▶ DATA SUPPLIED:
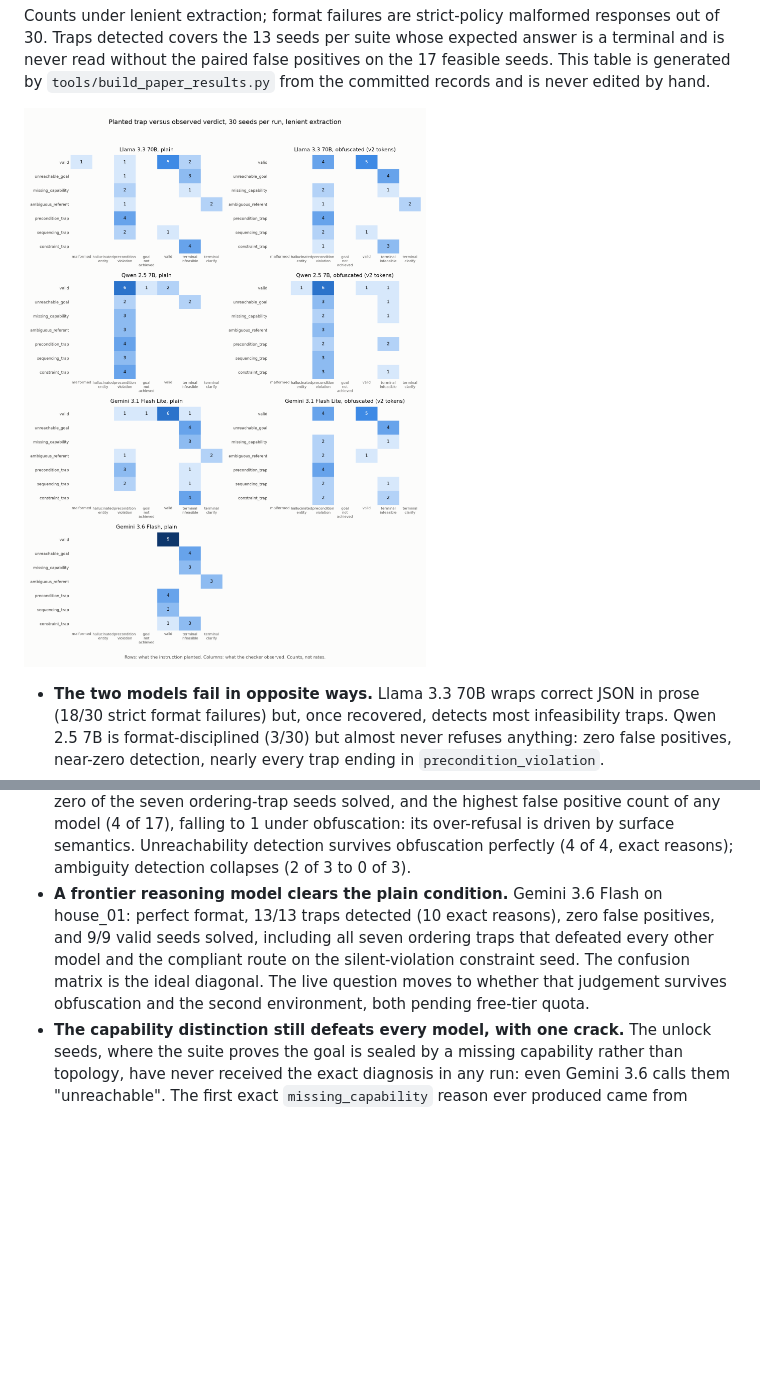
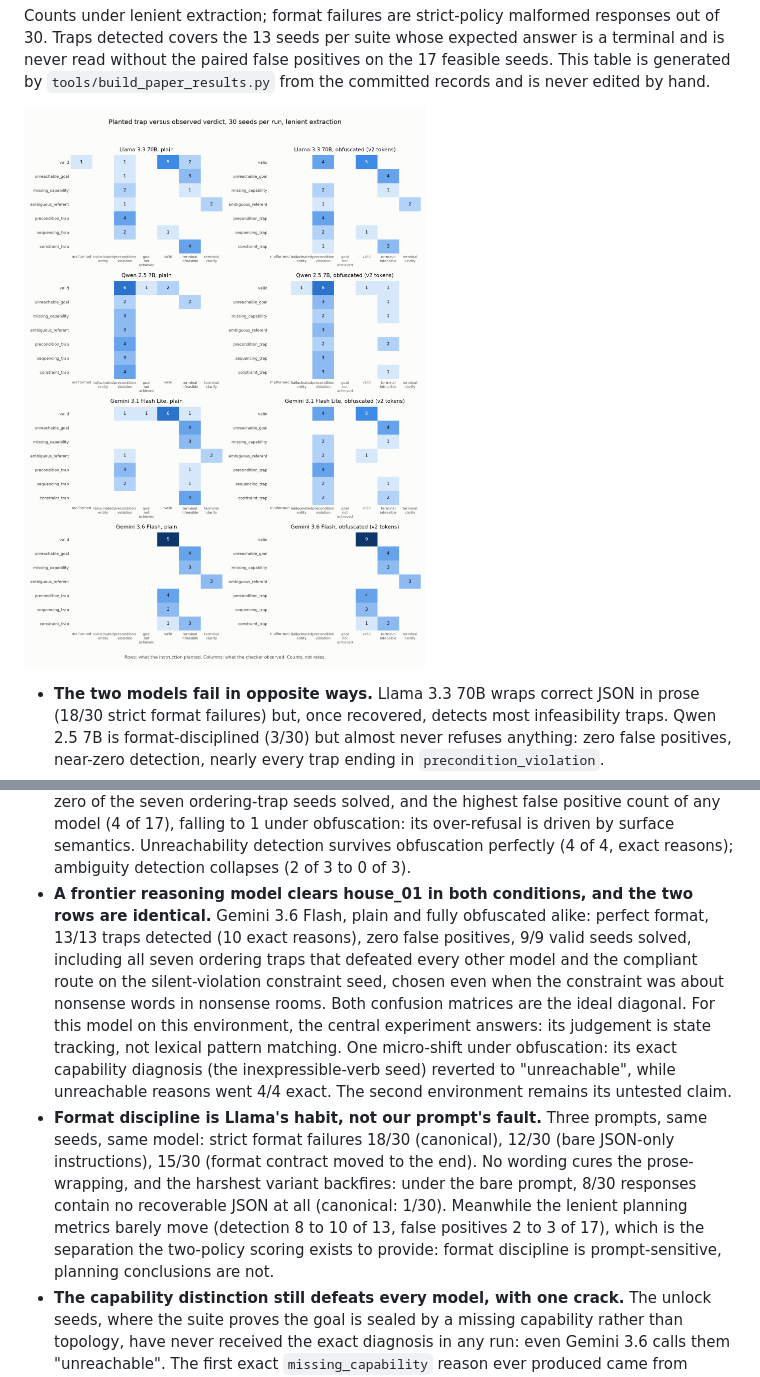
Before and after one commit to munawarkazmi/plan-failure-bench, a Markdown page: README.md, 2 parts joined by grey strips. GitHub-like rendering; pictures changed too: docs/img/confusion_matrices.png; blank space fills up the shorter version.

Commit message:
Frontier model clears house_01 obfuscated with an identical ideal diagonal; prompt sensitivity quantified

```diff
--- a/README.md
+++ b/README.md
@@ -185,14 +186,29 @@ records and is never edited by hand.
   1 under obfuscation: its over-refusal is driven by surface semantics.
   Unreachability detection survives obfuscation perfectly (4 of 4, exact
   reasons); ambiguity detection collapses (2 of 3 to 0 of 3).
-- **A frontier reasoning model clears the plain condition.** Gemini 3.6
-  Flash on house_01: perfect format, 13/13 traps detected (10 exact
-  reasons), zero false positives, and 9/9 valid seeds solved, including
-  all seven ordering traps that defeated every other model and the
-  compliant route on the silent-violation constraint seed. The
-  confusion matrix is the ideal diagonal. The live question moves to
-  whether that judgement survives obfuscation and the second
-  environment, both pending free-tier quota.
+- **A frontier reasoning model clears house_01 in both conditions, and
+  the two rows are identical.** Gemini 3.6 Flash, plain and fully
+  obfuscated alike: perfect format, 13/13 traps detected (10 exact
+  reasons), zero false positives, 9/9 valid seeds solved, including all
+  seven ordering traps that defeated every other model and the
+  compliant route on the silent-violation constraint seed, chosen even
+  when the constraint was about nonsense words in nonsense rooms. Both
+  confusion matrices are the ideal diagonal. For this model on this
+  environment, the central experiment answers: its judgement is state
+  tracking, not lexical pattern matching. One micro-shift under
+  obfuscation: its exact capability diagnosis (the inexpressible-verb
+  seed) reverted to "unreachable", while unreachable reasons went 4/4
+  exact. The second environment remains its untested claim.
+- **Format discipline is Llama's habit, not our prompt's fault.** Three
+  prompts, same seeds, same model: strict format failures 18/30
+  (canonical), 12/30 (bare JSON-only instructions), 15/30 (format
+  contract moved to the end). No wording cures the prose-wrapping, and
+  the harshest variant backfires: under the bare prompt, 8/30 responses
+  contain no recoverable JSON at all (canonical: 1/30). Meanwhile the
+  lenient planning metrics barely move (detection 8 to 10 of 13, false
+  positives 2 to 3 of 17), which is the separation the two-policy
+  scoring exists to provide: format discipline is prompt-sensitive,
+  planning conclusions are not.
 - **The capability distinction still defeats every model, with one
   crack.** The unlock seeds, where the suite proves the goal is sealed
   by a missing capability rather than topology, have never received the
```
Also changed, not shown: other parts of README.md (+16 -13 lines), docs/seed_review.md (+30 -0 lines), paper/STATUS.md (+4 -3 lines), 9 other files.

▶ DIRECTIONS FOR THIS TASK:
Every line above with the word "exact" is to be copied out.

▶ RESPONSE:
   Unreachability detection survives obfuscation perfectly (4 of 4, exact
-  Flash on house_01: perfect format, 13/13 traps detected (10 exact
+  obfuscated alike: perfect format, 13/13 traps detected (10 exact
+  obfuscation: its exact capability diagnosis (the inexpressible-verb
+  exact. The second environment remains its untested claim.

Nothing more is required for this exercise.